**Exercise**
Go through the records line by line and work out how many lines hold the word "qualunque". Answer with the number only.

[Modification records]
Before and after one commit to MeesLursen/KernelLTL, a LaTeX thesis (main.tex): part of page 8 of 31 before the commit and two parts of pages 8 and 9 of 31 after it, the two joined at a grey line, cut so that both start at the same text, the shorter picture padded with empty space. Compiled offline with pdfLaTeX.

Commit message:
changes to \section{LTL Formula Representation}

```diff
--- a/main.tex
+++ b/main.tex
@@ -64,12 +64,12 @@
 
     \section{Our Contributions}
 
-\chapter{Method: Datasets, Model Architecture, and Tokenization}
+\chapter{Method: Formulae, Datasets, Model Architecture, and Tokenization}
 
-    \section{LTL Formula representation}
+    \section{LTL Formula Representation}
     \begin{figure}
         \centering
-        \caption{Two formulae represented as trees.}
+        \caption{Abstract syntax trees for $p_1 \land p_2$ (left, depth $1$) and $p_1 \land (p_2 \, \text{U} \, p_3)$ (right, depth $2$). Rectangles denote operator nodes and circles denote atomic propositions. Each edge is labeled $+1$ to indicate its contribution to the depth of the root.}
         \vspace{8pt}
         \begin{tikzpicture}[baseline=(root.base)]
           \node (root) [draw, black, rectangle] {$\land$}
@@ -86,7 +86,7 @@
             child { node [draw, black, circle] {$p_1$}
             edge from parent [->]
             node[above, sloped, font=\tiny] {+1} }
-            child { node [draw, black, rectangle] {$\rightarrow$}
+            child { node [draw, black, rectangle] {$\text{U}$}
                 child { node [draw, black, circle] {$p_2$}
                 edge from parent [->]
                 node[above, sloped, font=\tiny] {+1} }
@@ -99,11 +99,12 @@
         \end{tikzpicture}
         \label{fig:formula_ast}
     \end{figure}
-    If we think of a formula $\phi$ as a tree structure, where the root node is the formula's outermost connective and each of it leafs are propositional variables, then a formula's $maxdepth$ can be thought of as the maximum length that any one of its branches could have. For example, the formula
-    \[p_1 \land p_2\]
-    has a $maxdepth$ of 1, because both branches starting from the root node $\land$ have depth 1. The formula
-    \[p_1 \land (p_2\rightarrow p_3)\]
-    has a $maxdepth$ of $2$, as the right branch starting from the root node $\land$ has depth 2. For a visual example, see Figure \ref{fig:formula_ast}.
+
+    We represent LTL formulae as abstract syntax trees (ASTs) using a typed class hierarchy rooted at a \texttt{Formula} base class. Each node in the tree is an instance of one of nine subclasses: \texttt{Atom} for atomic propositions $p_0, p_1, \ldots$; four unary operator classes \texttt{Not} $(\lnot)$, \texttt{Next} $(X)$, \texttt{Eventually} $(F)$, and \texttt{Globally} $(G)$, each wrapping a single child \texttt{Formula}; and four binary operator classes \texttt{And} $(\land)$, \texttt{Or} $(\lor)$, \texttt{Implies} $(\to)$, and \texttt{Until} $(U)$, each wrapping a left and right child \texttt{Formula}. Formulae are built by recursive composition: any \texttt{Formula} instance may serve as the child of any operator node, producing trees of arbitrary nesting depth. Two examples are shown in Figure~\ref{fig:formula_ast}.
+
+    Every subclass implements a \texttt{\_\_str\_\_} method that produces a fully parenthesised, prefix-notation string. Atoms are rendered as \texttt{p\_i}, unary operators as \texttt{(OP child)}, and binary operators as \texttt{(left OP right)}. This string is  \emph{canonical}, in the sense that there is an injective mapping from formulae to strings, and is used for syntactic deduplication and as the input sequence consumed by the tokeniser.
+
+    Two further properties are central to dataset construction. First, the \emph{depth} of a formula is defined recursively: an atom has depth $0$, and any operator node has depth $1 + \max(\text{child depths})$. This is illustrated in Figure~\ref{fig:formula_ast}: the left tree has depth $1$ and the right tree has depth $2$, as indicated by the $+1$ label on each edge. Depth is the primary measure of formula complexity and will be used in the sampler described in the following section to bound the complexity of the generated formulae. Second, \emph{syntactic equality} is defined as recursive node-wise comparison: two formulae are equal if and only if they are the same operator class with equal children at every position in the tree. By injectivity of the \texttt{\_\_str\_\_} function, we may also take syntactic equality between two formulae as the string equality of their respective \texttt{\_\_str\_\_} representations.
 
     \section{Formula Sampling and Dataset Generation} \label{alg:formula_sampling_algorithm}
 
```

==

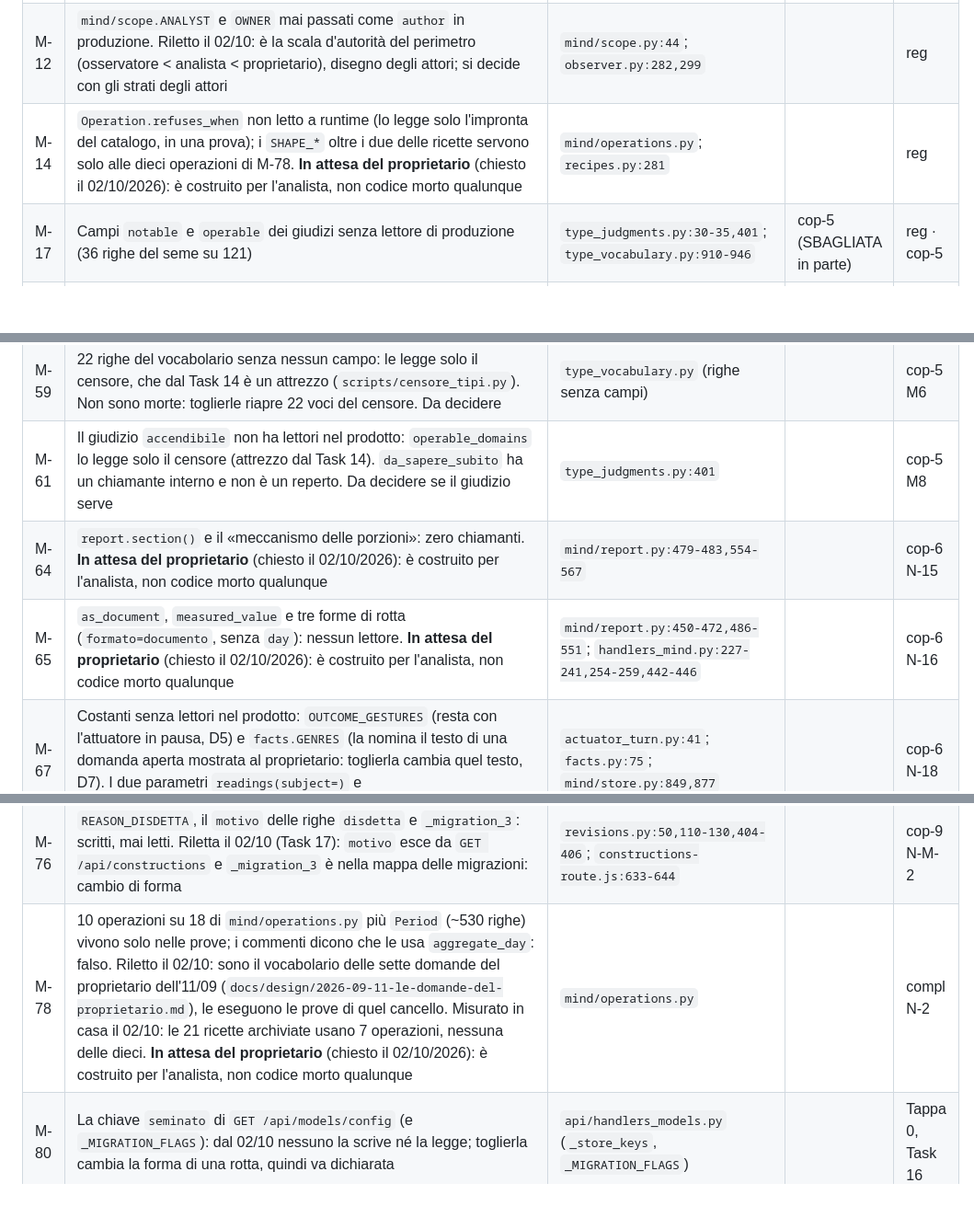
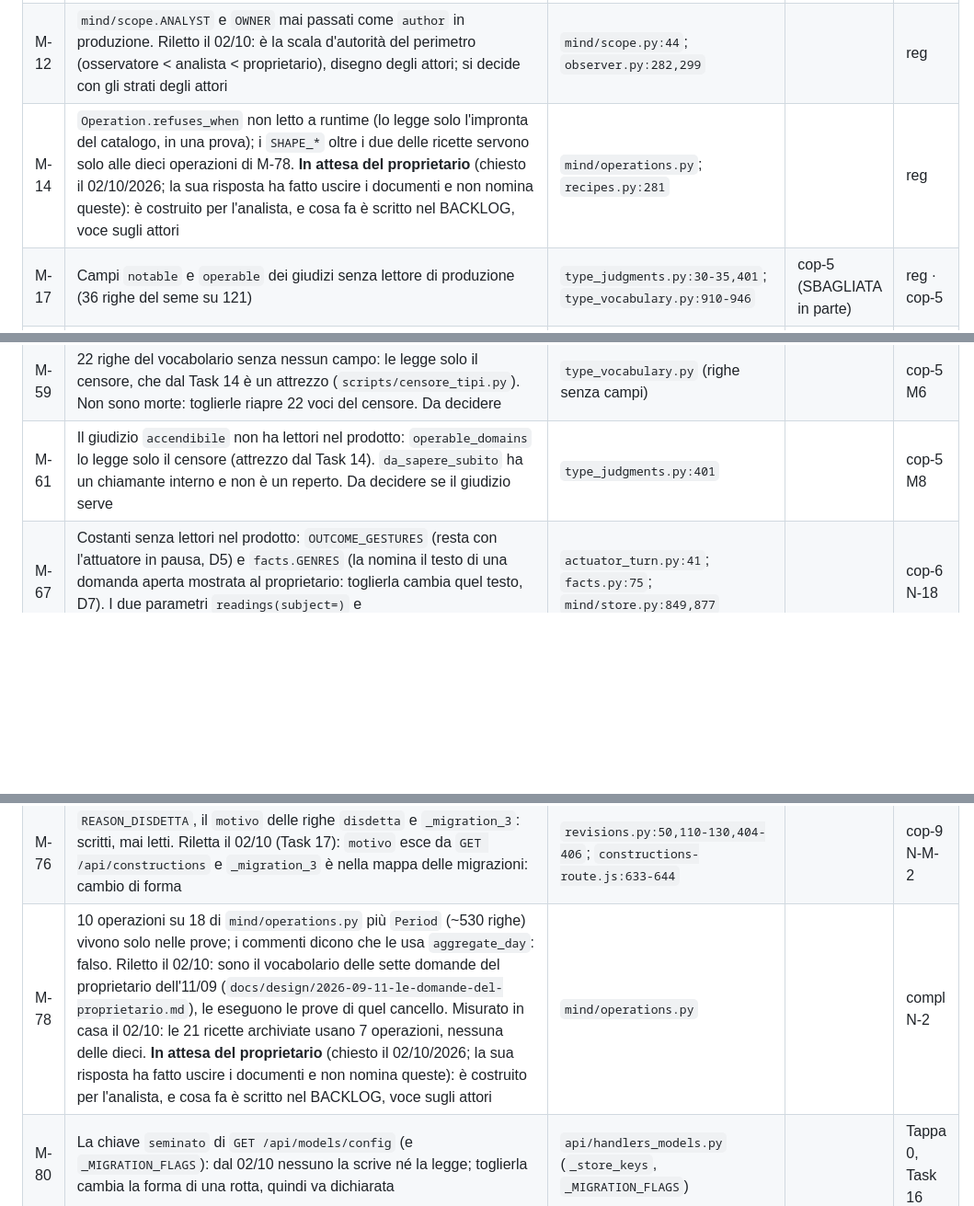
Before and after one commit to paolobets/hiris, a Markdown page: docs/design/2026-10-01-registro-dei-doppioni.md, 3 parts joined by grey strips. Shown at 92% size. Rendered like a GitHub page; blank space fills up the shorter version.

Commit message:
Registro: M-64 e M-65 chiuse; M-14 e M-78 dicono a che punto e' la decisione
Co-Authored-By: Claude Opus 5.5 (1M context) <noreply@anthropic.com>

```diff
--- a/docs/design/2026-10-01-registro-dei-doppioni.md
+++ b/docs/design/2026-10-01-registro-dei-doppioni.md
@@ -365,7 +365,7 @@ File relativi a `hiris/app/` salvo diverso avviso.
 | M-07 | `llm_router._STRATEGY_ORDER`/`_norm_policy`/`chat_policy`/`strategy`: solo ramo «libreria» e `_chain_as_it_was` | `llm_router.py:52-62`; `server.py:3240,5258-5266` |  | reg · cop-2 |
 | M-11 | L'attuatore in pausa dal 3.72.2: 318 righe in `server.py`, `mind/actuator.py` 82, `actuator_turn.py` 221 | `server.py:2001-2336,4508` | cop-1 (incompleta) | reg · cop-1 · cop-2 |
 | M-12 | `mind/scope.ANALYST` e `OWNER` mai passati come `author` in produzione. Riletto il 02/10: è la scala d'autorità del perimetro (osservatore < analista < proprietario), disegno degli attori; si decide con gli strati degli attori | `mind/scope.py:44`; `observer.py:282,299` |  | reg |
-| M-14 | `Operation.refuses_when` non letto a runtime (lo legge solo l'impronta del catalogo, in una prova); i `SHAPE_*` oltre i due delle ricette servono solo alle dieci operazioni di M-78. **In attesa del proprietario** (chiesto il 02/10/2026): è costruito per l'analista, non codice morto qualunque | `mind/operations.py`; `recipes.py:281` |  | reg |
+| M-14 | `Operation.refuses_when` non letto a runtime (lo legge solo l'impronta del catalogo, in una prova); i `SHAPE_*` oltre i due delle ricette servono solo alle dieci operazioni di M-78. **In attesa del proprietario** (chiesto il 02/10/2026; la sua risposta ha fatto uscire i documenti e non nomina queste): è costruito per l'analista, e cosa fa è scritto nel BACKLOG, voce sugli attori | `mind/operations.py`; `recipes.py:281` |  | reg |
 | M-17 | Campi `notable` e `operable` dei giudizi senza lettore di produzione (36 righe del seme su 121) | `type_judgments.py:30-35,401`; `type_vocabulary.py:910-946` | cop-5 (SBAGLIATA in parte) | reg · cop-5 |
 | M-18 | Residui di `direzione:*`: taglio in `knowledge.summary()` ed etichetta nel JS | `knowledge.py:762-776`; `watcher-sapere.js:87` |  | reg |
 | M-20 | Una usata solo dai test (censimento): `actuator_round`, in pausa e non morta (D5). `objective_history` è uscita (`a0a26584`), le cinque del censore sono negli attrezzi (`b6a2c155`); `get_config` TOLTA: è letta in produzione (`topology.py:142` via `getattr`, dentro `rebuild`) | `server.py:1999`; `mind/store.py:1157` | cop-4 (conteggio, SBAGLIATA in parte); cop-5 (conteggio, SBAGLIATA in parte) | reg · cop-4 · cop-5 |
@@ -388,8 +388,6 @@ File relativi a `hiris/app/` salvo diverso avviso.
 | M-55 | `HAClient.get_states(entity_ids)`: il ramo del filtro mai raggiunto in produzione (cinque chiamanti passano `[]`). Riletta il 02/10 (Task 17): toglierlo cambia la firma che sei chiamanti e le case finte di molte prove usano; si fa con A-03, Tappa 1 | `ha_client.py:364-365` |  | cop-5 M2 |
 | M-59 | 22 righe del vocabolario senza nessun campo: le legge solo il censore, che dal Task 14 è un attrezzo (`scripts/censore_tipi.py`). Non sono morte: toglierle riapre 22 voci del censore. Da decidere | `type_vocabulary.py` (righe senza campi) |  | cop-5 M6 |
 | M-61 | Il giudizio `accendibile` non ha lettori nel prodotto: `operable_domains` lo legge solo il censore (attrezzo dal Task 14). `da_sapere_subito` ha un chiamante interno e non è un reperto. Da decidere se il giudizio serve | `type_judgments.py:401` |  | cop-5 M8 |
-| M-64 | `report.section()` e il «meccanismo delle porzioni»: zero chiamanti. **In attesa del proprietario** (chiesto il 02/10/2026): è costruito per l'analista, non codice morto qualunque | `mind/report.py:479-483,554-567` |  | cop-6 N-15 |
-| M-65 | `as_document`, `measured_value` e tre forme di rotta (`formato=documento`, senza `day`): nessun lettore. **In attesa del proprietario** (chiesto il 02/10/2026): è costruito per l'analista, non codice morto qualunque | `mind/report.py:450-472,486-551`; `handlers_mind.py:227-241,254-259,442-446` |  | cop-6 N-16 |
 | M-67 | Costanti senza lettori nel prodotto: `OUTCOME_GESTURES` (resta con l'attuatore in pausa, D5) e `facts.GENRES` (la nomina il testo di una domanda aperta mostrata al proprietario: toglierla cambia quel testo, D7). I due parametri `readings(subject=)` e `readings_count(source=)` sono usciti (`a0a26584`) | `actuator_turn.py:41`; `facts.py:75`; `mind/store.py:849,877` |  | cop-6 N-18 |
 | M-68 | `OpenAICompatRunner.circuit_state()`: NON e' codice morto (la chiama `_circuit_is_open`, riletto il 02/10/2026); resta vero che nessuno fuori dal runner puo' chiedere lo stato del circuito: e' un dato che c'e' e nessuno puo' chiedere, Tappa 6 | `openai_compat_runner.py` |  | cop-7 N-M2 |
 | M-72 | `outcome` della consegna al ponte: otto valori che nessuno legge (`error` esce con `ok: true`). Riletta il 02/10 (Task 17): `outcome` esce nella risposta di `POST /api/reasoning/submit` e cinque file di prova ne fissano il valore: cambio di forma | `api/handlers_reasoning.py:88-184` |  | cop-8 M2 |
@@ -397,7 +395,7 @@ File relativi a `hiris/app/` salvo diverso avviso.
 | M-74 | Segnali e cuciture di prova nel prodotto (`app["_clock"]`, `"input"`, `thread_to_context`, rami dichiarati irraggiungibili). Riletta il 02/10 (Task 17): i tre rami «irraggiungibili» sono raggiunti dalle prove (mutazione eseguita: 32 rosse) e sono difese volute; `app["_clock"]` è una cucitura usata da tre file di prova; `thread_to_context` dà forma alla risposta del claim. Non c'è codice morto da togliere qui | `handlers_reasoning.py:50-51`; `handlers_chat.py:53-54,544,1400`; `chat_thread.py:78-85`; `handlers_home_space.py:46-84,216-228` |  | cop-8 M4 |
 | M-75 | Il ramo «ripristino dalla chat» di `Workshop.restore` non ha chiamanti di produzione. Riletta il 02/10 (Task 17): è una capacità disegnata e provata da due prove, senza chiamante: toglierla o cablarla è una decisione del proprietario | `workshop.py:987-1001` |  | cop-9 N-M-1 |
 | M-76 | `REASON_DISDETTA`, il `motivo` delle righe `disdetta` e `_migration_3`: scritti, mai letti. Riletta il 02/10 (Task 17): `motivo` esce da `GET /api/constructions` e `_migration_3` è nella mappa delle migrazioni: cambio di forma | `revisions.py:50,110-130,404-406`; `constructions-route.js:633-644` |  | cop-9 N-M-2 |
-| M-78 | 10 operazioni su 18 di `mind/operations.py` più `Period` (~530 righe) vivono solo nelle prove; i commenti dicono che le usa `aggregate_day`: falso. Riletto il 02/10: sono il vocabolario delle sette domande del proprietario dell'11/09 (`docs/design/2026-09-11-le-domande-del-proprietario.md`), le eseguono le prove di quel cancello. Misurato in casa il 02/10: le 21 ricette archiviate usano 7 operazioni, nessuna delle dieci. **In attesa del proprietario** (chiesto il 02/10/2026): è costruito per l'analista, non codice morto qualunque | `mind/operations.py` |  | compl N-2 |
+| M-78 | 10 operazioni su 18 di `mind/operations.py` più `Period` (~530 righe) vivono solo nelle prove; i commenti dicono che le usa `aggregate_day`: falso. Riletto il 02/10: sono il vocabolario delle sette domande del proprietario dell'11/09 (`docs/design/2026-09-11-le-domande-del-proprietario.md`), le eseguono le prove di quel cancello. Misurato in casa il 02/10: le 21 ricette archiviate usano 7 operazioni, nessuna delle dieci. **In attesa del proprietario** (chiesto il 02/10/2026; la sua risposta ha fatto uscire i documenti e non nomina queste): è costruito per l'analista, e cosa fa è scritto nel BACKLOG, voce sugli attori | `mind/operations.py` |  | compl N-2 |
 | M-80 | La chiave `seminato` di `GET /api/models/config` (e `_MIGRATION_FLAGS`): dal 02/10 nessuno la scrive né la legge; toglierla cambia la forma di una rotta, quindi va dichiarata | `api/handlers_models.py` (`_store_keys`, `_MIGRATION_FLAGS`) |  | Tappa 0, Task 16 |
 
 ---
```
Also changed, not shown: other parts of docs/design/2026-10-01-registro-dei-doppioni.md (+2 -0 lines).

**Exercise response**
4